I’m a member of a course that plays 5,800 yards, par 68 from the back tees. The following tees are generally not more than 100 metres from the previous green. I carry my bag and I get around in 3 hours or so. This course was designed by Alister MacKenzie in 1926 and it still remains an excellent challenge. Admittedly, the greens are sloping and trickily undulating, which does add time onto your round in windy conditions.
There are many things to be learnt from this. I think there is a move back towards the more natural golf course – every American I know really enjoys carrying his bag and playing the traditional British golf courses, but when you go to USA it’s difficult to find courses like this – many are set up for golf carts and 5 hour rounds. The same can be said for resort courses throughout the world.

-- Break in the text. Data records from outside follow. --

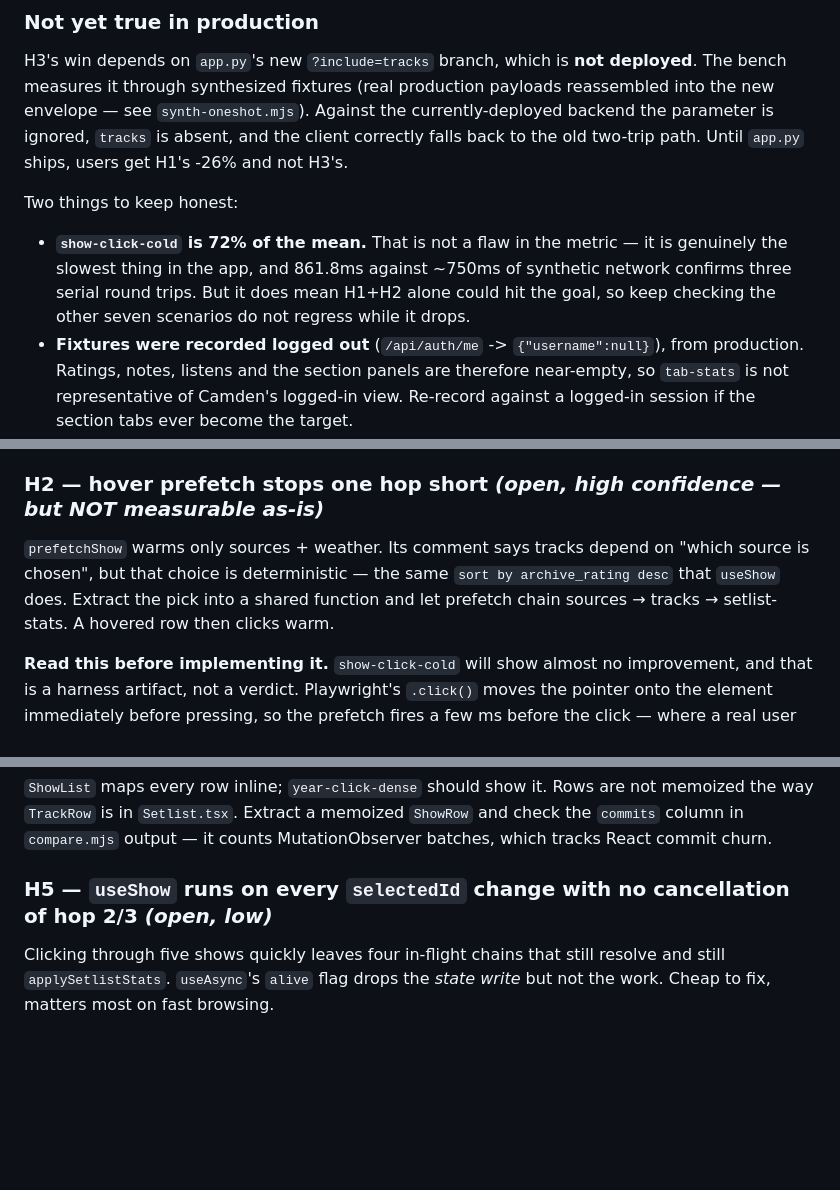
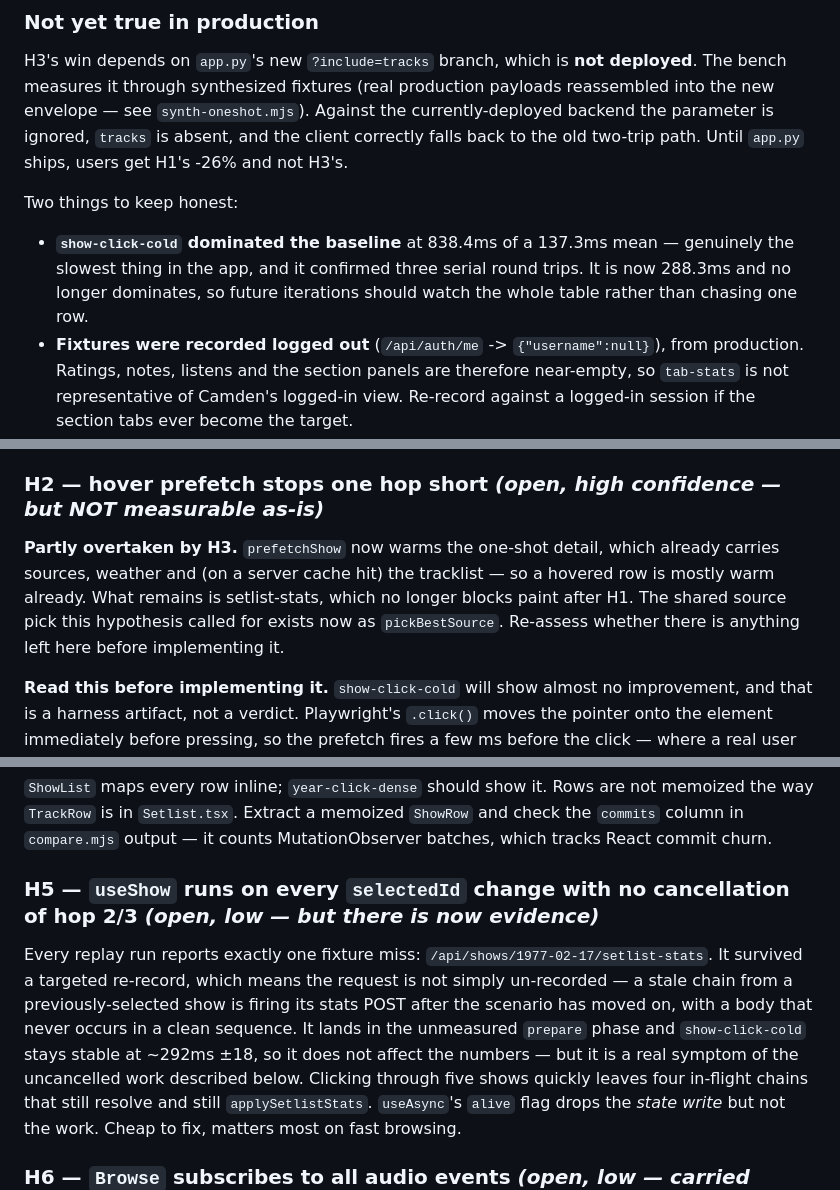
Before and after one commit to C-Moore21/ship-of-fools, a Markdown page: beta/bench/JOURNAL.md, 3 parts joined by grey strips. Rendered like a GitHub page; blank space fills up the shorter version.

```diff
--- a/beta/bench/JOURNAL.md
+++ b/beta/bench/JOURNAL.md
@@ -50,10 +50,10 @@ old two-trip path. Until `app.py` ships, users get H1's -26% and not H3's.
 
 Two things to keep honest:
 
-- **`show-click-cold` is 72% of the mean.** That is not a flaw in the metric — it is
-  genuinely the slowest thing in the app, and 861.8ms against ~750ms of synthetic
-  network confirms three serial round trips. But it does mean H1+H2 alone could hit
-  the goal, so keep checking the other seven scenarios do not regress while it drops.
+- **`show-click-cold` dominated the baseline** at 838.4ms of a 137.3ms mean — genuinely
+  the slowest thing in the app, and it confirmed three serial round trips. It is now
+  288.3ms and no longer dominates, so future iterations should watch the whole table
+  rather than chasing one row.
 - **Fixtures were recorded logged out** (`/api/auth/me` -> `{"username":null}`), from
   production. Ratings, notes, listens and the section panels are therefore near-empty,
   so `tab-stats` is not representative of Camden's logged-in view. Re-record against a
@@ -67,10 +67,11 @@ Ordered by expected win. The loop takes the top **unresolved** item each iterati
 implements it, re-measures, and moves it to Landed or Rejected.
 
 ### H2 — hover prefetch stops one hop short *(open, high confidence — but NOT measurable as-is)*
-`prefetchShow` warms only sources + weather. Its comment says tracks depend on "which
-source is chosen", but that choice is deterministic — the same `sort by archive_rating
-desc` that `useShow` does. Extract the pick into a shared function and let prefetch chain
-sources → tracks → setlist-stats. A hovered row then clicks warm.
+**Partly overtaken by H3.** `prefetchShow` now warms the one-shot detail, which already
+carries sources, weather and (on a server cache hit) the tracklist — so a hovered row is
+mostly warm already. What remains is setlist-stats, which no longer blocks paint after H1.
+The shared source pick this hypothesis called for exists now as `pickBestSource`.
+Re-assess whether there is anything left here before implementing it.
 
 **Read this before implementing it.** `show-click-cold` will show almost no improvement,
 and that is a harness artifact, not a verdict. Playwright's `.click()` moves the pointer
@@ -92,7 +93,14 @@ the way `TrackRow` is in `Setlist.tsx`. Extract a memoized `ShowRow` and check t
 `commits` column in `compare.mjs` output — it counts MutationObserver batches, which
 tracks React commit churn.
 
-### H5 — `useShow` runs on every `selectedId` change with no cancellation of hop 2/3 *(open, low)*
+### H5 — `useShow` runs on every `selectedId` change with no cancellation of hop 2/3 *(open, low — but there is now evidence)*
+
+Every replay run reports exactly one fixture miss: `/api/shows/1977-02-17/setlist-stats`.
+It survived a targeted re-record, which means the request is not simply un-recorded — a
+stale chain from a previously-selected show is firing its stats POST after the scenario
+has moved on, with a body that never occurs in a clean sequence. It lands in the unmeasured
+`prepare` phase and `show-click-cold` stays stable at ~292ms ±18, so it does not affect the
+numbers — but it is a real symptom of the uncancelled work described below.
 Clicking through five shows quickly leaves four in-flight chains that still resolve and
 still `applySetlistStats`. `useAsync`'s `alive` flag drops the *state write* but not the
 work. Cheap to fix, matters most on fast browsing.
```
Also changed, not shown: other parts of beta/bench/JOURNAL.md (+2 -2 lines), CLAUDE.md (+35 -2 lines), beta/bench/README.md (+9 -2 lines).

Golf architects can make things move more swiftly – they could, for example, make greens flatter and place fewer bunkers. The fairways could be wider and the roughs could be reduced to a minimum. Trees and water could be designed to be in play for only the wayward shots. But, this would make golf courses dull and it would probably involve having to purchase twice as much land to get in the same number of holes.
Certainly, I think golf courses should be designed to be strategic and not penal (so many new courses are designed to be the “toughest” or the “longest”, rather than the most “thought-provoking” or the even “complimentary”. What I mean by this is creating a course that actually helps the golfers to play better than they normally would – this can be done with careful tee placement, thoughtful green design and the limited use of hazards and obstructions.
Finally, there’s always the option of making the hole bigger. This would really speed up play.
5 Where are the top 3 courses you have played and why are they your favourites?
JG – I’ve always enjoyed the “man against nature” approach to golf course design and I think this is summed up by these three courses:
Morfontaine north of Paris, France – beautiful heathland course set in a private forested estate with hardly anyone playing the course – it’s got beautiful greens shaping (designed by Tom Simpson in 1927), dramatic sweeping bunkers and undulating fairways
Southerness, Dumfriesshire, Scotland – exposed links course overlooking the Solway Firth, with greens located on the edge of the links surrounded by marram grass and heather – a classic design by Philip MacKenzie Ross in 1947
Cavendish, Derbyshire, England – moorland course with exciting undulating greens, fescue-covered fairways in the coldest town in England, but with lovely views of the Derbyshire Peak District and designed in 1926 by Alister MacKenzie and hardly changed since.
6 Who are the top 3 golf course designers you most admire, and why?
JG – having worked on numerous golf courses over the past 23 years or so in the industry, the work I admire the most is done by the folowwing three architects from the “Golden Age” of golf course architecture:
Alister MacKenzie – because we’re both from the same town – Leeds – actually I didn’t move there with my parents until I was 2 years old in 1966, but I played all my golf on the courses he designed around Leeds and the north of England – it couldn’t be possible for me not to be influenced by his work – he’s an inspirational genius, but he was given some stunning sites to work with!
Harry S Colt – because he is what made golf course architecture the profession it is today, rather than a hobby or pastime – he was the true scholar and an imaginative and innovative designer of the top courses in the world.
Willie Park Jnr – an inspirational architect and golfer, who was able to travel overseas with his talent, and still remain true to his beliefs.